Erie in Erie County, Pennsylvania — The American Northeast (Mid-Atlantic)
Meet Erie's New Americans
A Storefront Exhibition
The Republic of Iraq is home to the Tigris and Euphrates rivers. The region between these rivers, historically known as Mesopotamia, is considered to be the cradle of civilization of Western society. In 2003 the United States organized an international coalition to invade Iraq. This war and the ongoing conflict displaced millions of Iraqis. Those that assisted American forces were in grave danger, and many have resettled in the U.S. Erie is now home to over 3,500 Iraqis. Several have opened markets offering Mediterranean delicacies, fresh produce, Halal meat, and home furnishings.
Special thanks to Ghadeh Hussein for lending her objects and for graphic design assistance.
Bosnia and Herzegovina
Formerly a part of Yugoslavia, the nation of Bosnia and Herzegovina is on the Balkan Peninsula in southeastern Europe. The Serbian army invaded in 1992, with the intent of genocide of the Bosnian people. Thousands died and even more became refugees. Erie's Bosnian community is about 2,500 strong. If you visit a Bosnian home, whether in Sarajevo or Erie, you will be offered a small cup of very strong coffee and a piece of rahat lokum, a confection of sugar and starch often flavored with rose water, walnuts, or pistachios.
Special thanks to Mensura and Nijaz Berberovic for lending their
Also thanks to these Iraqui markets for their support:
New Sara's International Markets, 660 East 12th Street and 460 East 12th Street
Almadina Market, 2325 Parade Street
Hani Market, 1027 State Street
Lemon Fresh Meat Market, 2601 Parade Street
Palm Tree Market, 2702 Parade Street
State Street Market, 1022 State Street
About this Project
Erie is now home to over 10,000 resettled refugees. Erie has always been a city of immigrants, from the original Scots-Irish, English, and African American settlers through waves of German, Irish, Italian, and Eastern Europeans. Today's immigrants have fled war and persecution, lost family, homes, and professions. They are grateful to begin again in a new country and language, working hard, starting businesses, and encouraging their children to succeed. They bring cultural and economic vitality to our community.
This is a project of Preservation Erie and the Erie Art Museum's Folk Art Program. Preservation Erie believes the built landscape of Erie and northwest Pennsylvania is a tangible expression of our richly layered social, cultural, and industrial history. Cultural preservation works in tandem with restoring and maintaining the natural and built environment. Collectively, they shape our collective regional identity and sense of place.
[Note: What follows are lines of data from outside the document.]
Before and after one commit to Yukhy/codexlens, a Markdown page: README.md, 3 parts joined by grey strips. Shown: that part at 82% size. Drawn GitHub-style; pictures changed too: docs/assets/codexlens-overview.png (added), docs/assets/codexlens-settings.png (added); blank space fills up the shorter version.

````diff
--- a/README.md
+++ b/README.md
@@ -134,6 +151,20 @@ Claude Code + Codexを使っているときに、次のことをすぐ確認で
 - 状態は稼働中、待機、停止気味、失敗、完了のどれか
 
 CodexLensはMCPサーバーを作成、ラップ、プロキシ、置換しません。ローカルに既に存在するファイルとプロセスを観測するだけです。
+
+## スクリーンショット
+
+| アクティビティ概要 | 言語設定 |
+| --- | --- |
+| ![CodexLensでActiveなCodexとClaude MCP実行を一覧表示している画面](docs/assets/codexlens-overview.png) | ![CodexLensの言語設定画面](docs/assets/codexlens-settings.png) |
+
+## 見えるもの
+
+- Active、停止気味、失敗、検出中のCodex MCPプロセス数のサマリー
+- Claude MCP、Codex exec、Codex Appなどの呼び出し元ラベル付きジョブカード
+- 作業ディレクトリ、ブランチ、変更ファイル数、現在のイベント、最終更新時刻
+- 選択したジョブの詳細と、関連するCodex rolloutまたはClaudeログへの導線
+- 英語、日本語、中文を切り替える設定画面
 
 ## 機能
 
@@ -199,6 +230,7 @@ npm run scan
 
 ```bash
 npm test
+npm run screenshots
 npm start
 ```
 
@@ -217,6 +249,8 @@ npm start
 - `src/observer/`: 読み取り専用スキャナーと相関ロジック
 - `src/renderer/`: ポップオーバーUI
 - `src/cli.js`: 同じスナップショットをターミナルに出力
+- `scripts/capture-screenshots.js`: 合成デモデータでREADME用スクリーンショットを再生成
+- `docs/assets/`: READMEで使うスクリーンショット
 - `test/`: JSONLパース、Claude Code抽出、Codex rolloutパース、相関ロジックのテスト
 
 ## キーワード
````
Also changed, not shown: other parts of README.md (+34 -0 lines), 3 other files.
Project Director, Kelly Armor, Erie Art Museum Folk Art Director
Erected by Pennsylvania Council on the Arts, a state agency funded by the Commonwealth of Pennsylvania and the National Endowment for the Arts, a federal agency.
Location. 42° 7.856′ N, 80° 5.185′ W. Marker is in Erie, Pennsylvania, in Erie County. Marker is on State Street north of West 5th Street, on the right when traveling south. Touch for map. Marker is at or near this postal address: 420State Street, Erie PA 16501, United States of America.
Other nearby markers. At least 8 other markers are within walking distance of this marker. Horace Greeley (a few steps from this marker); Cashier's House (a few steps from this marker); Colt Way (about 400 feet away, measured in a direct line); Historic Erie Flagpole (about 400 feet away); Boston Store Livery & Garage (about 400 feet away); O'Donnell House (about 400 feet away); Lafayette Visit (about 400 feet away); Erie Steam Bakery (about 500 feet away). Touch for a list and map of all markers in Erie.
Categories. • Settlements & Settlers • War, 2nd Iraq • Wars, Non-US •
Credits. This page was last revised on April 19, 2018. This page originally submitted on April 16, 2018, by Devry Jones of Washington, District of Columbia. This page has been viewed 53 times since then. Photos: 1, 2. submitted on April 16, 2018, by Devry Jones of Washington, District of Columbia. • Bill Pfingsten was the editor who published this page.